Read My Lips cycles through all the other highs and lows of Kellerman’s life with varying degrees of reflection (expect more on working with Robert Altman than her appearance in the “Star Trek” pilot). It’s all presented with honesty, humility, and humor, which I would also describe as very punk rock. I’m forced to agree with the Elliott Gould pull quote printed on the dust jacket.
“It’s totally human, and you have to love it.”
Unsolicited Ga Ga Goo Goo On Look Who’s Talking
– our collective conscious appears to dismiss Look Who’s Talking as “the talking baby picture Travolta made on his way back up” or “the talking baby picture Alley made on her way back down”; what an extreme surprise it was to learn this is an Amy Heckerling film and not [I was going to make a joke here about whoever directed Air Bud but it turns out Air Bud was directed by Charles Martin Smith—am I expecting too much from this world?]

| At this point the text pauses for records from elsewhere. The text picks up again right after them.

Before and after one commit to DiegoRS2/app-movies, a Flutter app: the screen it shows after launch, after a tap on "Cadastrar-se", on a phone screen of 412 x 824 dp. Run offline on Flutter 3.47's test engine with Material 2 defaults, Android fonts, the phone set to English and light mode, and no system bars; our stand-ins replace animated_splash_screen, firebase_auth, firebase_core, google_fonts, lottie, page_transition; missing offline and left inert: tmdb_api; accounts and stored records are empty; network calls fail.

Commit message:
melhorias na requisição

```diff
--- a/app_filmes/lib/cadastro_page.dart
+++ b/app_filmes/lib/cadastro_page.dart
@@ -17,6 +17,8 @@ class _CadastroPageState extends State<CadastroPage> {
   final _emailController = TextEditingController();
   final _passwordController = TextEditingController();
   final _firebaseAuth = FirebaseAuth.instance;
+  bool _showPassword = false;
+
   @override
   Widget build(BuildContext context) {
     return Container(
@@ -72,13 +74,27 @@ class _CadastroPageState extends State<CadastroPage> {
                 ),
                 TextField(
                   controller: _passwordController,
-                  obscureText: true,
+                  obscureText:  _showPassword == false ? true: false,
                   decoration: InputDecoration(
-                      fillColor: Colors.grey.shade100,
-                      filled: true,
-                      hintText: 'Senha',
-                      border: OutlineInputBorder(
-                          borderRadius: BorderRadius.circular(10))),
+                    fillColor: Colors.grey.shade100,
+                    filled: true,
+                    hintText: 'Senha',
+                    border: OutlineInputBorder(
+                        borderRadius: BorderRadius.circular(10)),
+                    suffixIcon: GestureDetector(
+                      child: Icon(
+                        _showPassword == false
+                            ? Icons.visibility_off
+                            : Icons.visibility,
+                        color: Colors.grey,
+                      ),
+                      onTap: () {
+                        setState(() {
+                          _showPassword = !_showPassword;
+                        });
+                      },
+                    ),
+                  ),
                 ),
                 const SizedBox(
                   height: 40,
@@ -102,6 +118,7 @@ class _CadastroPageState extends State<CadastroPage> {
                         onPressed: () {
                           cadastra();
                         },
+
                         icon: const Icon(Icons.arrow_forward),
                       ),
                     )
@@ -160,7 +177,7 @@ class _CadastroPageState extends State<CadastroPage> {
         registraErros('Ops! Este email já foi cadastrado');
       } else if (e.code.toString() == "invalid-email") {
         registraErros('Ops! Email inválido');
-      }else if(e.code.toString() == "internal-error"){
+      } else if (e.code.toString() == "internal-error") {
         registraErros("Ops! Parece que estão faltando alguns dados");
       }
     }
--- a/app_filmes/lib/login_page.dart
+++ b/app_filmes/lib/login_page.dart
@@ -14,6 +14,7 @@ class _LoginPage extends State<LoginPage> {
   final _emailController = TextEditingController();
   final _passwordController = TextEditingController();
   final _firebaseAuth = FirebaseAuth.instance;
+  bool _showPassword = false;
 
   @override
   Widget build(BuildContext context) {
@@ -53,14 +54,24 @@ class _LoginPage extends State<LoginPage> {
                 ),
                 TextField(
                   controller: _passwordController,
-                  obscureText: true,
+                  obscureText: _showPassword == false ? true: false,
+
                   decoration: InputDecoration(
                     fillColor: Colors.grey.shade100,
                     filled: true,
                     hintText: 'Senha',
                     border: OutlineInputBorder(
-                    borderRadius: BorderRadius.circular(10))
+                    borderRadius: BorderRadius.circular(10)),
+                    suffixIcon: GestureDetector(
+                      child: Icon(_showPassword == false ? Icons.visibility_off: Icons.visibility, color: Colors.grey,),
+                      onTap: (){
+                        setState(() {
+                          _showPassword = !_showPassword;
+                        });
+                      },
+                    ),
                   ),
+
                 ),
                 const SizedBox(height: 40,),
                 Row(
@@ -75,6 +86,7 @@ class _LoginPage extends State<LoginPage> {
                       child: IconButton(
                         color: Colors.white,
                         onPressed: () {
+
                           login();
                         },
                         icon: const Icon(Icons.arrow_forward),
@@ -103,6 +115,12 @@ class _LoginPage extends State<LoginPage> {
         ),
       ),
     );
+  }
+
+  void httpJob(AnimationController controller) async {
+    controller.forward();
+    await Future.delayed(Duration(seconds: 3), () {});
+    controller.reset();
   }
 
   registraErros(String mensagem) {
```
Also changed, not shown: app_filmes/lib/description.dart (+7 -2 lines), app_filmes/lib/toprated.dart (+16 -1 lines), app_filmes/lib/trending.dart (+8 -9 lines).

– the central gimmick of Look Who’s Talking, the thing that got people in the door in October of ’89 after a summer of Batman and the Ghostbusters and “Weird Al,” is Bruce Willis providing the Garfield-esque inner monologue of the infant; there are times this is amusing, but more often are wide swaths where the Willis narration is pointless and asinine and makes you wonder if they tried at first to make a normal comedy hanging on Travolta and Alley’s fun chemistry but something was lacking so they decided “talking baby”
– “talking baby” is a misnomer as the baby is only such for the middle part of the movie; before that, Willis is giving voice to a sperm as it swims toward an egg (the special effects are just as mind-boggling as the Beach Boys music cue) and then an in utero fetus (which bears a striking resemblance to the murderous infant from the 1974 classic It’s Alive); toward the end of Look Who’s Talking, Bruce Willis is cracking wise over a toddler who seems old enough to actually form his own words; this is probably why they brought in another baby for the sequel, who is voiced by Roseanne
– George Segal plays the smarmy, shitty, married businessman who keeps Kirstie Alley’s character as his long-suffering mistress until he impregnates her with the Bruce Willis baby; if you’ve ever wanted to see the old fella from “Just Shoot Me” give it to the lady from “Cheers” you’ll get a little pleasure
– Abe Vigoda plays the somewhat out to lunch grandfather of John Travolta’s character; not Vigoda’s finest hour but the “please help my grandpa get into a better nursing home” subplot does pave the way for a few succulent morsels of humanity (not to mention the climatic white knuckle car chase through what we are meant to believe is Manhattan)
– there is a montage in Look Who’s Talking set to the Talking Heads song “And She Was”; I wonder how David Byrne feels about that today
– this talking baby picture is better today than what I remembered of it yesterday; that said, talking baby, talking sperm, talking sperm partying to Beach Boys, talking fetus, George Segal aardvarking, gratuitous Travolta / baby dance sequence set to “Walking on Sunshine,” gratuitous crossover of Travolta’s personal interests (his lunkheaded Jersey cab driver is also a recreational airplane pilot)
– thank god this is not the Look Who’s Talking movie where Travolta and Alley sing a parody of “Fight For Your Right to Party” about toilet training